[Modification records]
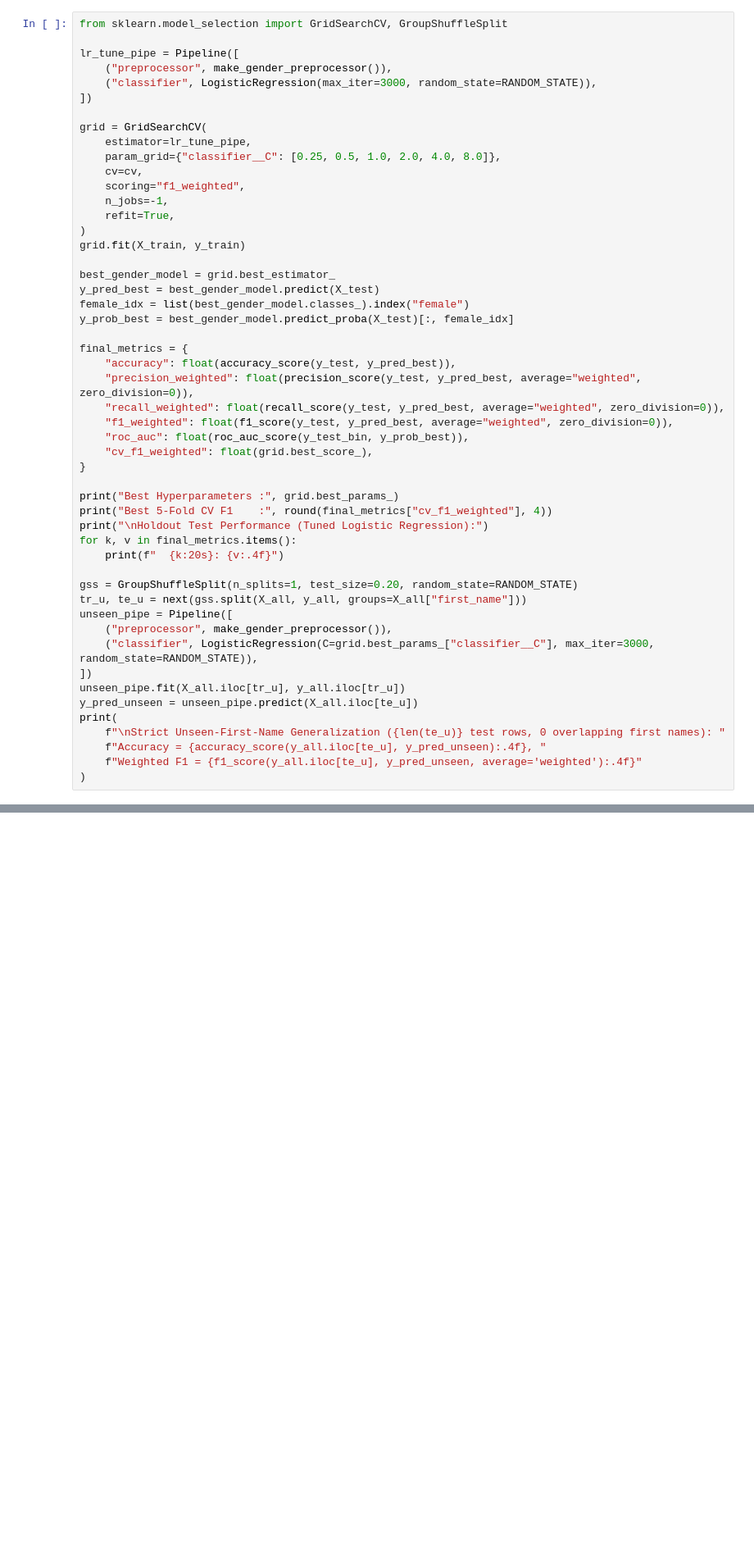
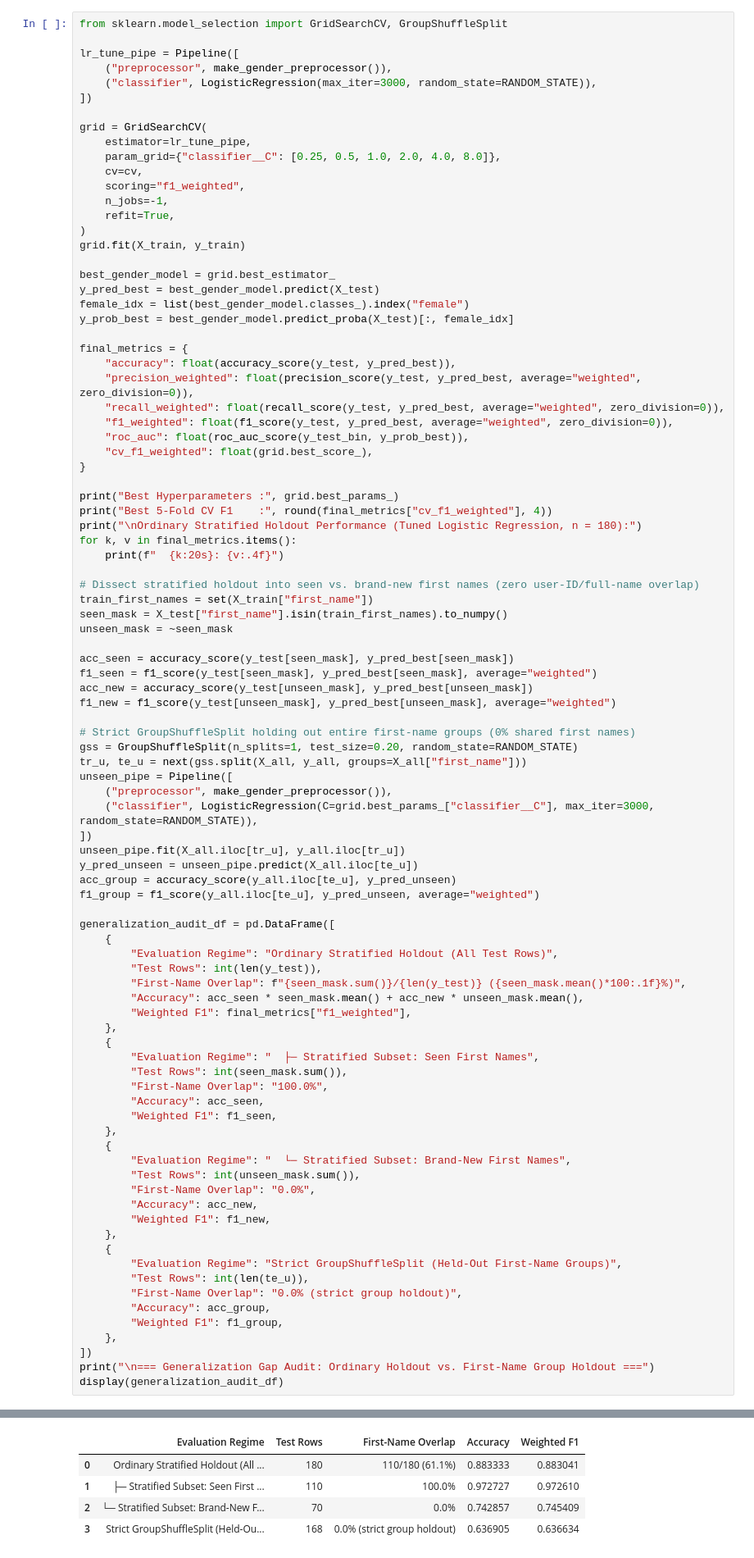
Before and after one commit to vkur-78/traveliq-platform, a Jupyter notebook: notebooks/02_gender_classification.ipynb, the cells around one changed output, grey strips where cells are left out. Shown at 82% size. Drawn from its saved outputs; the diff is of its cells as text; blank space fills up the shorter version.

Commit message:
Finalize TRAVELIQ Colab-ready capstone notebooks (01 Flight, 02 Gender Audit, 03 Hybrid Recommender)

```diff
--- a/notebooks/02_gender_classification.ipynb
+++ b/notebooks/02_gender_classification.ipynb
@@ -553,10 +611,21 @@ final_metrics = {
 
 print("Best Hyperparameters :", grid.best_params_)
 print("Best 5-Fold CV F1    :", round(final_metrics["cv_f1_weighted"], 4))
-print("\nHoldout Test Performance (Tuned Logistic Regression):")
+print("\nOrdinary Stratified Holdout Performance (Tuned Logistic Regression, n = 180):")
 for k, v in final_metrics.items():
     print(f"  {k:20s}: {v:.4f}")
 
+# Dissect stratified holdout into seen vs. brand-new first names (zero user-ID/full-name overlap)
+train_first_names = set(X_train["first_name"])
+seen_mask = X_test["first_name"].isin(train_first_names).to_numpy()
+unseen_mask = ~seen_mask
+
+acc_seen = accuracy_score(y_test[seen_mask], y_pred_best[seen_mask])
+f1_seen = f1_score(y_test[seen_mask], y_pred_best[seen_mask], average="weighted")
+acc_new = accuracy_score(y_test[unseen_mask], y_pred_best[unseen_mask])
+f1_new = f1_score(y_test[unseen_mask], y_pred_best[unseen_mask], average="weighted")
+
+# Strict GroupShuffleSplit holding out entire first-name groups (0% shared first names)
 gss = GroupShuffleSplit(n_splits=1, test_size=0.20, random_state=RANDOM_STATE)
 tr_u, te_u = next(gss.split(X_all, y_all, groups=X_all["first_name"]))
 unseen_pipe = Pipeline([
@@ -565,11 +634,41 @@ unseen_pipe = Pipeline([
 ])
 unseen_pipe.fit(X_all.iloc[tr_u], y_all.iloc[tr_u])
 y_pred_unseen = unseen_pipe.predict(X_all.iloc[te_u])
-print(
-    f"\nStrict Unseen-First-Name Generalization ({len(te_u)} test rows, 0 overlapping first names): "
-    f"Accuracy = {accuracy_score(y_all.iloc[te_u], y_pred_unseen):.4f}, "
-    f"Weighted F1 = {f1_score(y_all.iloc[te_u], y_pred_unseen, average='weighted'):.4f}"
-)
+acc_group = accuracy_score(y_all.iloc[te_u], y_pred_unseen)
+f1_group = f1_score(y_all.iloc[te_u], y_pred_unseen, average="weighted")
+
+generalization_audit_df = pd.DataFrame([
+    {
+        "Evaluation Regime": "Ordinary Stratified Holdout (All Test Rows)",
+        "Test Rows": int(len(y_test)),
+        "First-Name Overlap": f"{seen_mask.sum()}/{len(y_test)} ({seen_mask.mean()*100:.1f}%)",
+        "Accuracy": acc_seen * seen_mask.mean() + acc_new * unseen_mask.mean(),
+        "Weighted F1": final_metrics["f1_weighted"],
+    },
+    {
+        "Evaluation Regime": "  ├─ Stratified Subset: Seen First Names",
+        "Test Rows": int(seen_mask.sum()),
+        "First-Name Overlap": "100.0%",
+        "Accuracy": acc_seen,
+        "Weighted F1": f1_seen,
+    },
+    {
+        "Evaluation Regime": "  └─ Stratified Subset: Brand-New First Names",
+        "Test Rows": int(unseen_mask.sum()),
+        "First-Name Overlap": "0.0%",
+        "Accuracy": acc_new,
+        "Weighted F1": f1_new,
+    },
+    {
+        "Evaluation Regime": "Strict GroupShuffleSplit (Held-Out First-Name Groups)",
+        "Test Rows": int(len(te_u)),
+        "First-Name Overlap": "0.0% (strict group holdout)",
+        "Accuracy": acc_group,
+        "Weighted F1": f1_group,
+    },
+])
+print("\n=== Generalization Gap Audit: Ordinary Holdout vs. First-Name Group Holdout ===")
+display(generalization_audit_df)
 # %% [output]
 Best Hyperparameters : {'classifier__C': 8.0}
 Best 5-Fold CV F1    : 0.9083
@@ -586 +685,6 @@ Strict Unseen-First-Name Generalization (168 test rows, 0 overlapping first name
+|  | Evaluation Regime | Test Rows | First-Name Overlap | Accuracy | Weighted F1 |
+| 0 | Ordinary Stratified Holdout (All ... | 180 | 110/180 (61.1%) | 0.883333 | 0.883041 |
+| 1 | ├─ Stratified Subset: Seen First ... | 110 | 100.0% | 0.972727 | 0.972610 |
+| 2 | └─ Stratified Subset: Brand-New F... | 70 | 0.0% | 0.742857 | 0.745409 |
+| 3 | Strict GroupShuffleSplit (Held-Ou... | 168 | 0.0% (strict group holdout) | 0.636905 | 0.636634 |
 # %% [markdown]
```
Also changed, not shown: parts of 15 cells of this notebook, 3 other files.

**Exercise brief**
Would you retype each line above exactly and skip every image?

**Task response**
Before and after one commit to vkur-78/traveliq-platform, a Jupyter notebook: notebooks/02_gender_classification.ipynb, the cells around one changed output, grey strips where cells are left out. Shown at 82% size. Drawn from its saved outputs; the diff is of its cells as text; blank space fills up the shorter version.

Commit message:
Finalize TRAVELIQ Colab-ready capstone notebooks (01 Flight, 02 Gender Audit, 03 Hybrid Recommender)

```diff
--- a/notebooks/02_gender_classification.ipynb
+++ b/notebooks/02_gender_classification.ipynb
@@ -553,10 +611,21 @@ final_metrics = {
 
 print("Best Hyperparameters :", grid.best_params_)
 print("Best 5-Fold CV F1    :", round(final_metrics["cv_f1_weighted"], 4))
-print("\nHoldout Test Performance (Tuned Logistic Regression):")
+print("\nOrdinary Stratified Holdout Performance (Tuned Logistic Regression, n = 180):")
 for k, v in final_metrics.items():
     print(f"  {k:20s}: {v:.4f}")
 
+# Dissect stratified holdout into seen vs. brand-new first names (zero user-ID/full-name overlap)
+train_first_names = set(X_train["first_name"])
+seen_mask = X_test["first_name"].isin(train_first_names).to_numpy()
+unseen_mask = ~seen_mask
+
+acc_seen = accuracy_score(y_test[seen_mask], y_pred_best[seen_mask])
+f1_seen = f1_score(y_test[seen_mask], y_pred_best[seen_mask], average="weighted")
+acc_new = accuracy_score(y_test[unseen_mask], y_pred_best[unseen_mask])
+f1_new = f1_score(y_test[unseen_mask], y_pred_best[unseen_mask], average="weighted")
+
+# Strict GroupShuffleSplit holding out entire first-name groups (0% shared first names)
 gss = GroupShuffleSplit(n_splits=1, test_size=0.20, random_state=RANDOM_STATE)
 tr_u, te_u = next(gss.split(X_all, y_all, groups=X_all["first_name"]))
 unseen_pipe = Pipeline([
@@ -565,11 +634,41 @@ unseen_pipe = Pipeline([
 ])
 unseen_pipe.fit(X_all.iloc[tr_u], y_all.iloc[tr_u])
 y_pred_unseen = unseen_pipe.predict(X_all.iloc[te_u])
-print(
-    f"\nStrict Unseen-First-Name Generalization ({len(te_u)} test rows, 0 overlapping first names): "
-    f"Accuracy = {accuracy_score(y_all.iloc[te_u], y_pred_unseen):.4f}, "
-    f"Weighted F1 = {f1_score(y_all.iloc[te_u], y_pred_unseen, average='weighted'):.4f}"
-)
+acc_group = accuracy_score(y_all.iloc[te_u], y_pred_unseen)
+f1_group = f1_score(y_all.iloc[te_u], y_pred_unseen, average="weighted")
+
+generalization_audit_df = pd.DataFrame([
+    {
+        "Evaluation Regime": "Ordinary Stratified Holdout (All Test Rows)",
+        "Test Rows": int(len(y_test)),
+        "First-Name Overlap": f"{seen_mask.sum()}/{len(y_test)} ({seen_mask.mean()*100:.1f}%)",
+        "Accuracy": acc_seen * seen_mask.mean() + acc_new * unseen_mask.mean(),
+        "Weighted F1": final_metrics["f1_weighted"],
+    },
+    {
+        "Evaluation Regime": "  ├─ Stratified Subset: Seen First Names",
+        "Test Rows": int(seen_mask.sum()),
+        "First-Name Overlap": "100.0%",
+        "Accuracy": acc_seen,
+        "Weighted F1": f1_seen,
+    },
+    {
+        "Evaluation Regime": "  └─ Stratified Subset: Brand-New First Names",
+        "Test Rows": int(unseen_mask.sum()),
+        "First-Name Overlap": "0.0%",
+        "Accuracy": acc_new,
+        "Weighted F1": f1_new,
+    },
+    {
+        "Evaluation Regime": "Strict GroupShuffleSplit (Held-Out First-Name Groups)",
+        "Test Rows": int(len(te_u)),
+        "First-Name Overlap": "0.0% (strict group holdout)",
+        "Accuracy": acc_group,
+        "Weighted F1": f1_group,
+    },
+])
+print("\n=== Generalization Gap Audit: Ordinary Holdout vs. First-Name Group Holdout ===")
+display(generalization_audit_df)
 # %% [output]
 Best Hyperparameters : {'classifier__C': 8.0}
 Best 5-Fold CV F1    : 0.9083
@@ -586 +685,6 @@ Strict Unseen-First-Name Generalization (168 test rows, 0 overlapping first name
+|  | Evaluation Regime | Test Rows | First-Name Overlap | Accuracy | Weighted F1 |
+| 0 | Ordinary Stratified Holdout (All ... | 180 | 110/180 (61.1%) | 0.883333 | 0.883041 |
+| 1 | ├─ Stratified Subset: Seen First ... | 110 | 100.0% | 0.972727 | 0.972610 |
+| 2 | └─ Stratified Subset: Brand-New F... | 70 | 0.0% | 0.742857 | 0.745409 |
+| 3 | Strict GroupShuffleSplit (Held-Ou... | 168 | 0.0% (strict group holdout) | 0.636905 | 0.636634 |
 # %% [markdown]
```
Also changed, not shown: parts of 15 cells of this notebook, 3 other files.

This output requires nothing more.